It’s pretty simple to me how black holes grow....a star becomes so massive that it’s escape velocity becomes greater or equal to the speed of light....so everything that gets added to its gravity field makes it stronger? That’s what I’ve always assumed.
From what I understand it then reaches a singularity and then evaporates and disappears which I never understood. How can it evaporate if nothing can escape? What I would be interested in is if it could tear the fabric of spacetime.
The jokes just write themselves, however we have our fellow esteemed FReepers to assure us of an entertaining thread...lol
Evaporates? If it evaporates, how is there anything there...I suppose it could just tear a hole in space that everything get’s sucked into who knows where....kind of like universal drain plugs. Or which I think is more likely, black holes ARE STARS, and they do produce light, but we can’t see it....because the light cannot escape the gravity of the black hole, thus no light.
Two ways. One is always present as a quantum effect. The term "fuzzy black holes" means to conjure this up. At the edge, some particles will appear "on the other side" even though that contradicts classical physics.

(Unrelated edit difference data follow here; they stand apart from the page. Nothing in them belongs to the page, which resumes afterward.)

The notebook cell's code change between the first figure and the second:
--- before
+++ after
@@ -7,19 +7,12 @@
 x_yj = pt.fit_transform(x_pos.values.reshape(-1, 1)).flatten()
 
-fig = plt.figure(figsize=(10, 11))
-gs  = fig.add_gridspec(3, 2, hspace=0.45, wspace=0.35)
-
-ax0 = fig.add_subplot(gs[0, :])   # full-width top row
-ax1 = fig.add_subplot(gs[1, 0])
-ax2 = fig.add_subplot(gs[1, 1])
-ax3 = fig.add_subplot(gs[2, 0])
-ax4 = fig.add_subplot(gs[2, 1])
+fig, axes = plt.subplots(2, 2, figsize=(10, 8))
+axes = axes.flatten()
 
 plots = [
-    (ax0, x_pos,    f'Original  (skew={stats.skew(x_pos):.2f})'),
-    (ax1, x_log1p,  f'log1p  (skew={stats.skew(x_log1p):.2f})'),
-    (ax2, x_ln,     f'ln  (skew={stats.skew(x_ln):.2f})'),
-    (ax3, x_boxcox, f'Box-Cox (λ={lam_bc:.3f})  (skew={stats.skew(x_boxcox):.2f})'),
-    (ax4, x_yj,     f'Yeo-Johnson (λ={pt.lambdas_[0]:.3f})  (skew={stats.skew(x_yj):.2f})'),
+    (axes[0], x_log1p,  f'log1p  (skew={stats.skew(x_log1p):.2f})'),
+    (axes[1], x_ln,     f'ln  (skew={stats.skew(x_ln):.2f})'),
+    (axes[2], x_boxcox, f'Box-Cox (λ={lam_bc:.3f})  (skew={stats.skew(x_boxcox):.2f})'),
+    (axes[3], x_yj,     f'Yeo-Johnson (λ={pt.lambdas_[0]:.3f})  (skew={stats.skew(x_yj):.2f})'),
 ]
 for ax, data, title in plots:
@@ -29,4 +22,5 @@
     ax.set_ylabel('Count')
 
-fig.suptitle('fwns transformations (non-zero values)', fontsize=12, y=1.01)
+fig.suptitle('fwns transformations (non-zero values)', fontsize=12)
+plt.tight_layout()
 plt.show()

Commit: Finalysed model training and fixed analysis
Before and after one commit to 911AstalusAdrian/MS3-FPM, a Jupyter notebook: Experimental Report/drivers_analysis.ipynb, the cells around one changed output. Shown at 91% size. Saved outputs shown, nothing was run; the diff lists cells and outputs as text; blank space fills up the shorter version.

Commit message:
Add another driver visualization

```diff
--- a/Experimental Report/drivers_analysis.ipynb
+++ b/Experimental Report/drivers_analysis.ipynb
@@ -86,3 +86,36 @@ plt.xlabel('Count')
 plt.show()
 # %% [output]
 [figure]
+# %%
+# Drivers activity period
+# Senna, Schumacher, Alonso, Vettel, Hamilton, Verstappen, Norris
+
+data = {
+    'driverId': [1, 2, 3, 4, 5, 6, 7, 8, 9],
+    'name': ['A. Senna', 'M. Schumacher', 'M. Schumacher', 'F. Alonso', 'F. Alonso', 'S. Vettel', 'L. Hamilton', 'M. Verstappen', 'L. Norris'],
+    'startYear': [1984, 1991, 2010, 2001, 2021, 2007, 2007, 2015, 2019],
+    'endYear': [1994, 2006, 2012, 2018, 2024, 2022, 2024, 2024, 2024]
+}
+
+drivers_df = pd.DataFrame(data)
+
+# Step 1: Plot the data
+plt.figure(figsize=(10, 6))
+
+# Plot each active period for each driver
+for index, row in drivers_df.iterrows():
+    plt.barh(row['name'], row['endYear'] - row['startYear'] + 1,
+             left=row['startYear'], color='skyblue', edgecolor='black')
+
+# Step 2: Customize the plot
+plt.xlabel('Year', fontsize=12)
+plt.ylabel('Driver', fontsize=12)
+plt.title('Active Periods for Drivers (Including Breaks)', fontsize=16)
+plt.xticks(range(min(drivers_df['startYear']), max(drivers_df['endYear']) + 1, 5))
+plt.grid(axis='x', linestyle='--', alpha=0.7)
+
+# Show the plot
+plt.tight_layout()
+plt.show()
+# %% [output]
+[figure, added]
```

The other mechanism is losing mass by losing energy by radiating heat into space. Not possible "today" (whatever "today" means on a cosmic scale) because the cosmic background radiation is still "too hot."
Looks more like a skeleton with a wig and a prom dress. Go figure, huh?!
A study led by a University of Utah astrophysicist found a new explanation for the growth of supermassive black holes in the center of most galaxies: They repeatedly capture and swallow single stars from pairs of stars that wander too close.Okay this is it. Cut off their Grant Money now and buy them a TV and Cable access.
This was on the Science Channel months ago.
(and I think that was a re-run!)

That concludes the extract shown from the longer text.